BEGIN Data listing

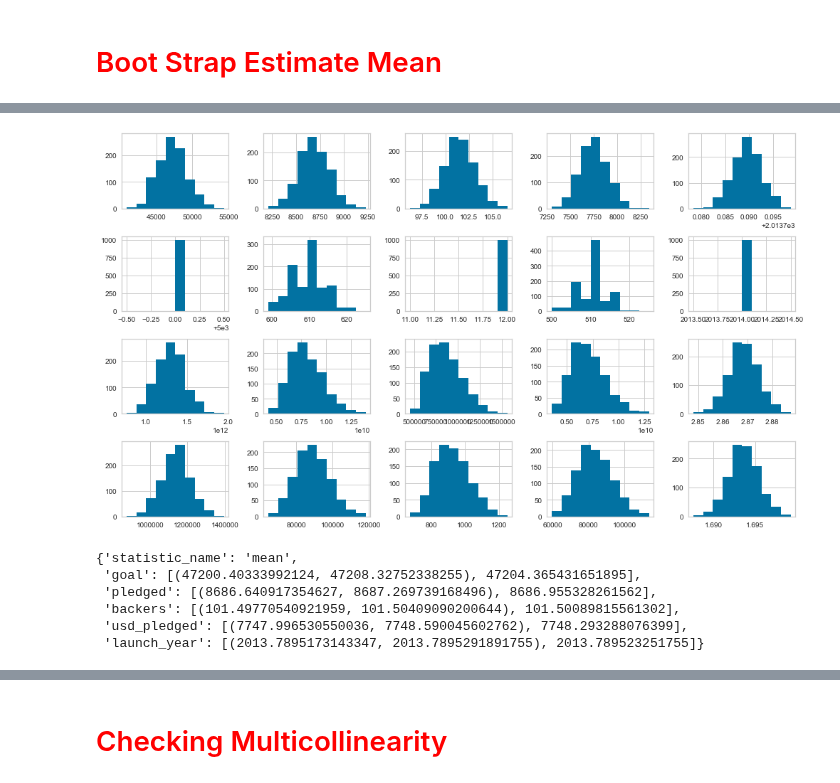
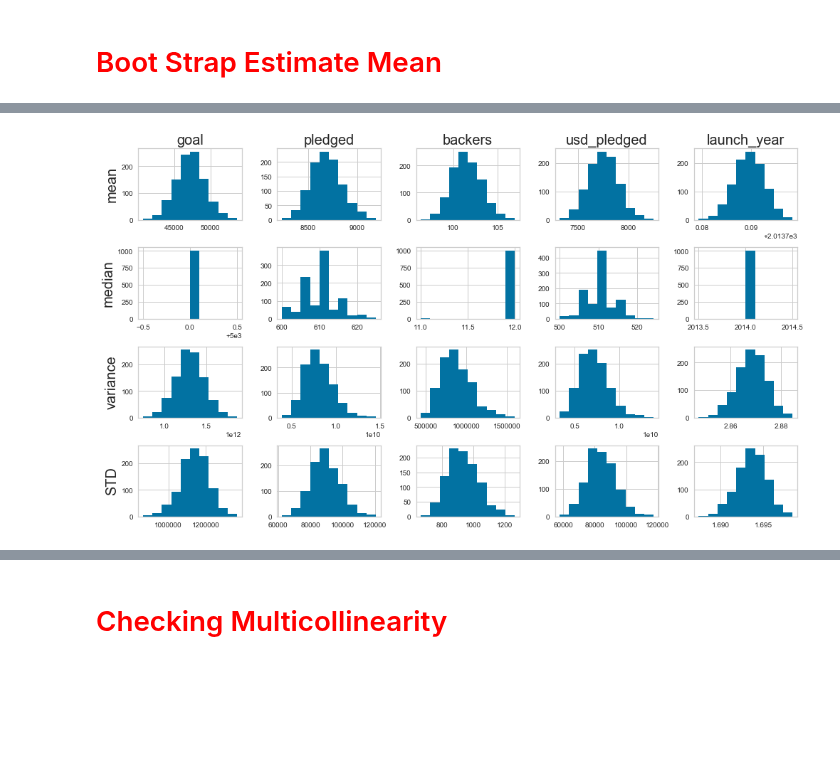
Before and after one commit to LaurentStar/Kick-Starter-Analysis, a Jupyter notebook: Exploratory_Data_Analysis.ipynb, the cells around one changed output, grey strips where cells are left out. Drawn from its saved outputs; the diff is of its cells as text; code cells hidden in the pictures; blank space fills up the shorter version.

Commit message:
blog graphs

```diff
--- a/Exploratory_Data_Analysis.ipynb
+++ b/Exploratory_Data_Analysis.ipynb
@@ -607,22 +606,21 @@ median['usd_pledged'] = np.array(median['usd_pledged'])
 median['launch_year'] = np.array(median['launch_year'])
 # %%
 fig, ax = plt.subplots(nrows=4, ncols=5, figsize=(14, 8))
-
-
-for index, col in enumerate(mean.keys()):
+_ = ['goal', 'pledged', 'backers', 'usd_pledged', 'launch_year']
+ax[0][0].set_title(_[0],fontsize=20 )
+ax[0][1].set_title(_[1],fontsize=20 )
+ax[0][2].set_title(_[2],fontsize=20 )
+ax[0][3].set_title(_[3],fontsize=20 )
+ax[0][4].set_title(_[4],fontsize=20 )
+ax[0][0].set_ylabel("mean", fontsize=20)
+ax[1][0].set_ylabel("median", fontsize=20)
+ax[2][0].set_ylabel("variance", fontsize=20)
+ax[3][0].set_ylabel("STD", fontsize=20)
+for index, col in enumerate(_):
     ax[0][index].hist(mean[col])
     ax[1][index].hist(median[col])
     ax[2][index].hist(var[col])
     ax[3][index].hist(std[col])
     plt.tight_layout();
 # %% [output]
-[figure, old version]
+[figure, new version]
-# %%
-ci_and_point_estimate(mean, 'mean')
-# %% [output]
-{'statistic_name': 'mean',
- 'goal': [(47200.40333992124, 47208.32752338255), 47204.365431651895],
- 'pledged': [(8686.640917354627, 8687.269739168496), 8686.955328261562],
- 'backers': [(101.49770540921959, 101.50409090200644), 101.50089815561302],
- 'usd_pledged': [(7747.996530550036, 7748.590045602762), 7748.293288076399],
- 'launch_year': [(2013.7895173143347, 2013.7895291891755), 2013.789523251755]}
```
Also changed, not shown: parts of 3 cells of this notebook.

END Data listing
BEGIN Data listing

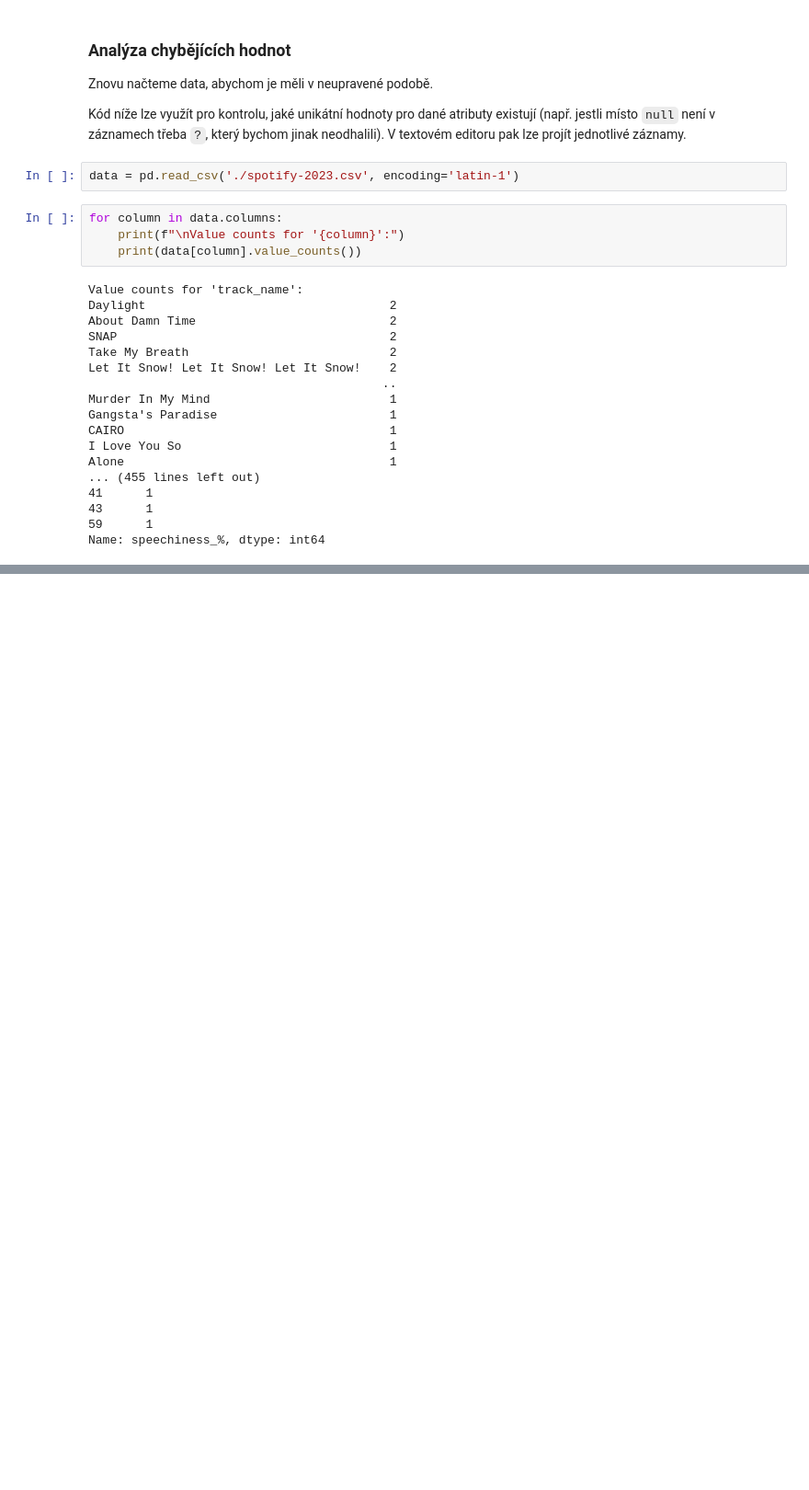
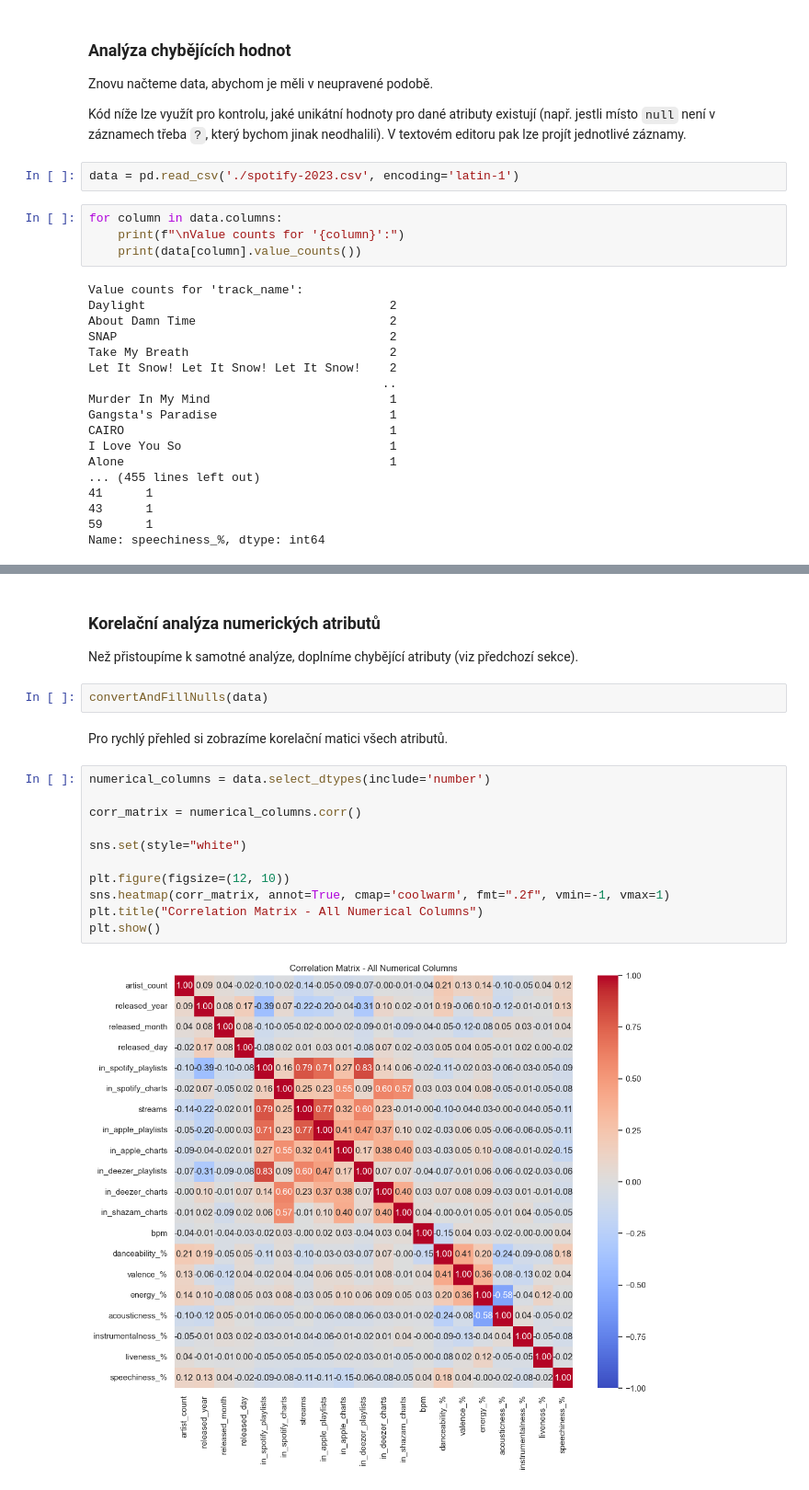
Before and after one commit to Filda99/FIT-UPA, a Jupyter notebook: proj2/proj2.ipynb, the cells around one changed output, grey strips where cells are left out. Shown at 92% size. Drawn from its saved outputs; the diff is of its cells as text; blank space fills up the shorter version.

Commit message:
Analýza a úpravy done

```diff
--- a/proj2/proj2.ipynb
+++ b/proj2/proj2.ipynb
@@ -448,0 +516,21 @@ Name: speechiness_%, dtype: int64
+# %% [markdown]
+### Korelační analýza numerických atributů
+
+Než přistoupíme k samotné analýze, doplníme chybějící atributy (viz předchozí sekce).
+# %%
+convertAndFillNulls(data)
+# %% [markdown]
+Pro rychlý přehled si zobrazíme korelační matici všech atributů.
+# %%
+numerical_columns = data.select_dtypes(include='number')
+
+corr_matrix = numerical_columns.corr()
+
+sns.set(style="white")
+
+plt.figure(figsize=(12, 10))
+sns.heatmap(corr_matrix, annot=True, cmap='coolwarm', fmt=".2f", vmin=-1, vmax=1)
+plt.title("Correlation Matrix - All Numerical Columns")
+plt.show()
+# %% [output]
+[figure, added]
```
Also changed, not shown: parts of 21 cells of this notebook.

END Data listing

» **Work request**: Where a line of the data contains "figure", copy that line.

» **Completed task**:
-[figure, old version]
+[figure, new version]
+plt.figure(figsize=(12, 10))
+[figure, added]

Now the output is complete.